== Stored records ==

##############################

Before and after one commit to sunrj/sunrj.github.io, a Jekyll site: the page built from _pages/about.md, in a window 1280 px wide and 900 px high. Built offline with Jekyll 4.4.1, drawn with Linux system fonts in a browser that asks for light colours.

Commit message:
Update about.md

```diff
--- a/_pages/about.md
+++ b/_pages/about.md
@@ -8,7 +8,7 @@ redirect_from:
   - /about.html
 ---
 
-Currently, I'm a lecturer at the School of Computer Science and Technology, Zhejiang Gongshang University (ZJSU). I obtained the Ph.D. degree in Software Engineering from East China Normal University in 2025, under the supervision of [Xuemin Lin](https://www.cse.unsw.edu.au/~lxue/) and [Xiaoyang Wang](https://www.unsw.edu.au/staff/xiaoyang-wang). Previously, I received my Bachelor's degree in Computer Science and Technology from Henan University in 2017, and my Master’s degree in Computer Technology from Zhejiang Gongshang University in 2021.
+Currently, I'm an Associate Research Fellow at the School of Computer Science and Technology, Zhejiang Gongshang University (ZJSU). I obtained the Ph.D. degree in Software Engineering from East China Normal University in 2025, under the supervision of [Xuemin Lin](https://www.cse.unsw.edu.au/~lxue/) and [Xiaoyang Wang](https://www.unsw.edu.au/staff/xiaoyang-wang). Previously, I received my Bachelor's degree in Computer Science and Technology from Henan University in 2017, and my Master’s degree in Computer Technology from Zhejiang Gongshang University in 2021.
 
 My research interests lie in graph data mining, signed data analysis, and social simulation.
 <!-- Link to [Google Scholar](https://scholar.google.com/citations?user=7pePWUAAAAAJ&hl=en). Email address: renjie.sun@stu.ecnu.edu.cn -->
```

##############################

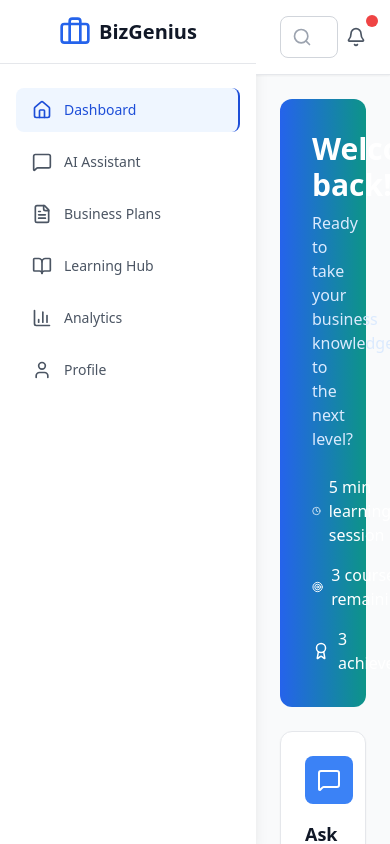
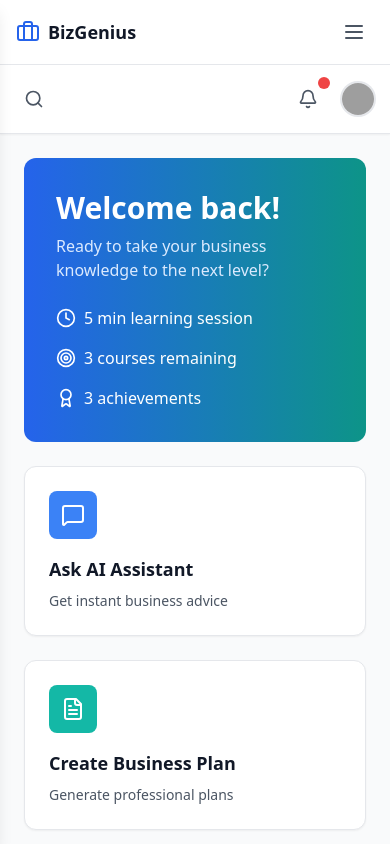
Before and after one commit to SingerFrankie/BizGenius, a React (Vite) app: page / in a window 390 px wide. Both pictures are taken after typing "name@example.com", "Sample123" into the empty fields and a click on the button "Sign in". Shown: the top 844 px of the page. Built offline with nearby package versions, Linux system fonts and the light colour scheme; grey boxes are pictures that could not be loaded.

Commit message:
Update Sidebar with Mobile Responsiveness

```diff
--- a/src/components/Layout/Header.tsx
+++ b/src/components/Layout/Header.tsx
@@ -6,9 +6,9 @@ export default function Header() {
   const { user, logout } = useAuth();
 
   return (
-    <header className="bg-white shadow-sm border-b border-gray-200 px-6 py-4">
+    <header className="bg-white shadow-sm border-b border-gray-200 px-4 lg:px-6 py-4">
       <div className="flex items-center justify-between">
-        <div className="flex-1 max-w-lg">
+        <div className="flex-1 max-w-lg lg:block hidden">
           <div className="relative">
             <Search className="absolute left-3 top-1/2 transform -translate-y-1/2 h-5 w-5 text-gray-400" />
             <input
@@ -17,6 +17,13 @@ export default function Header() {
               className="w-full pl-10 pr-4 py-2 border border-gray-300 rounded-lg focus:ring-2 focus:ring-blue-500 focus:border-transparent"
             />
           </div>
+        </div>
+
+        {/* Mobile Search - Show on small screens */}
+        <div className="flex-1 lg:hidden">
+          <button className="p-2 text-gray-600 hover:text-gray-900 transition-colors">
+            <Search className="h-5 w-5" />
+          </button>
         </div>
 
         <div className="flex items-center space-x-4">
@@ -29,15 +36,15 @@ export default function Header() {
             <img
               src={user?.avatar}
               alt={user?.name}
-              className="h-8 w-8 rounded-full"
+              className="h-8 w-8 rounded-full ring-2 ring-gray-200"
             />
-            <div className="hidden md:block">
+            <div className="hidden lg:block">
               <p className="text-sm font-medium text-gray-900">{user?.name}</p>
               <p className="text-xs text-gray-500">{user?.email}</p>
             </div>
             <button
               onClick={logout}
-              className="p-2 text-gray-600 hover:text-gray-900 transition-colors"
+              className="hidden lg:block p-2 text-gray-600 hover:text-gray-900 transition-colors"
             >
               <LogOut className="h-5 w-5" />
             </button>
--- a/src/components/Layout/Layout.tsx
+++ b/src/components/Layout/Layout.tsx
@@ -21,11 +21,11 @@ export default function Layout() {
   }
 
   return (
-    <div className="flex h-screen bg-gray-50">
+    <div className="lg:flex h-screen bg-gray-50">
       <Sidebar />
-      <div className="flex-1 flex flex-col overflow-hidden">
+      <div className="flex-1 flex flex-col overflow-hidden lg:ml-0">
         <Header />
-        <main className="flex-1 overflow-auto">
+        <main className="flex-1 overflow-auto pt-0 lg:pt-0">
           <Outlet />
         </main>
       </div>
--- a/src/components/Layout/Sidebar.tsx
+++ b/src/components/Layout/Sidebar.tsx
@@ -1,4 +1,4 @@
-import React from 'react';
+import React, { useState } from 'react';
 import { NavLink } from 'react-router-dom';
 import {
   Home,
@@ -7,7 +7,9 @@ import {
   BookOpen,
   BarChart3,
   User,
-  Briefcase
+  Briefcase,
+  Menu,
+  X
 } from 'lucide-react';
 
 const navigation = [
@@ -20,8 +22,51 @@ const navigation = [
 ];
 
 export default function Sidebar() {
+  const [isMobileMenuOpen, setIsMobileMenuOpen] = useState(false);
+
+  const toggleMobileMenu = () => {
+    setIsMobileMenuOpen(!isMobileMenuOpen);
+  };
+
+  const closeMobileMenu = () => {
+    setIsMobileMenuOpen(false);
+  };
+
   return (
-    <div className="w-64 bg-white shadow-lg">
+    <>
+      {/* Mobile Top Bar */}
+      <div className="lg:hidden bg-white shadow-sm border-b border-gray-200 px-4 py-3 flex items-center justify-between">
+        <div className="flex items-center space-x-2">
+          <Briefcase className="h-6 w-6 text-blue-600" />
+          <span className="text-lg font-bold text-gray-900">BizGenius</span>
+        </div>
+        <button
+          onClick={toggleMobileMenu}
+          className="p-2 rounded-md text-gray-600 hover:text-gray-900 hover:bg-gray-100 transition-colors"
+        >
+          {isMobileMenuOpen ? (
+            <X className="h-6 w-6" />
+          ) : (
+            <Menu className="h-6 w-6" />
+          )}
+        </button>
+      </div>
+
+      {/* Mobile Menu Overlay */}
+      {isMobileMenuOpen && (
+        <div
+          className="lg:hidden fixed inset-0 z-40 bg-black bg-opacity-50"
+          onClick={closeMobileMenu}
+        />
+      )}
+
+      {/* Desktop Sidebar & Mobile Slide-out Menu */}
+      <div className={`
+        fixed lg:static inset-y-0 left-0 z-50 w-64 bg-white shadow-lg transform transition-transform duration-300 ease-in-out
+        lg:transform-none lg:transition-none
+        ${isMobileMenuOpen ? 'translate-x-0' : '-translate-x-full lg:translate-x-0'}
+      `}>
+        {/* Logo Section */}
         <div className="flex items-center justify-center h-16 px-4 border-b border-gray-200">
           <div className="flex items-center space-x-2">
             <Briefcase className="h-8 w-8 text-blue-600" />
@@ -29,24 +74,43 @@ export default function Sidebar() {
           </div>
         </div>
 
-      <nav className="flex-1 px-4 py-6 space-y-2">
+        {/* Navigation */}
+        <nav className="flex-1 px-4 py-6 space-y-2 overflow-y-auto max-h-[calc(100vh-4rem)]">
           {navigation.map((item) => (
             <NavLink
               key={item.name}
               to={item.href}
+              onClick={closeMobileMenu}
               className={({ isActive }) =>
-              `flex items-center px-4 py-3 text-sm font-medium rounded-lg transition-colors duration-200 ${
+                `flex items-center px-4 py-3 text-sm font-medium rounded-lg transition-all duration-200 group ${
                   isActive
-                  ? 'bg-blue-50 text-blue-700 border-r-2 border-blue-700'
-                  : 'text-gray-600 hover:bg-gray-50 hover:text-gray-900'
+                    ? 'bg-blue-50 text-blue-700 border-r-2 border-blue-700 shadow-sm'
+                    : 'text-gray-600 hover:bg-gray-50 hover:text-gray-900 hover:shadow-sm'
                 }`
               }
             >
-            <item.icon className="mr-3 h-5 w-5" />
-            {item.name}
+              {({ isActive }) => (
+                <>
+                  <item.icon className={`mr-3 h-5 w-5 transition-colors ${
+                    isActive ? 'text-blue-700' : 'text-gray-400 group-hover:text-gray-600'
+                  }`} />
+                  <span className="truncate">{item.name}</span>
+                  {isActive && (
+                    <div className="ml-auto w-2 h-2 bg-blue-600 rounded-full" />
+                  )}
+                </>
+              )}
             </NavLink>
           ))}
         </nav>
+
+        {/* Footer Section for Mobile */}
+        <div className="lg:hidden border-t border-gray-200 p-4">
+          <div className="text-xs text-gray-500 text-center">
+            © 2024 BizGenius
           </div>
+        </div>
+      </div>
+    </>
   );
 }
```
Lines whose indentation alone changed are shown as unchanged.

##############################

Tally the lines of the data that contain the string "hidden", and report nothing but the tally.

== Response to this task ==
10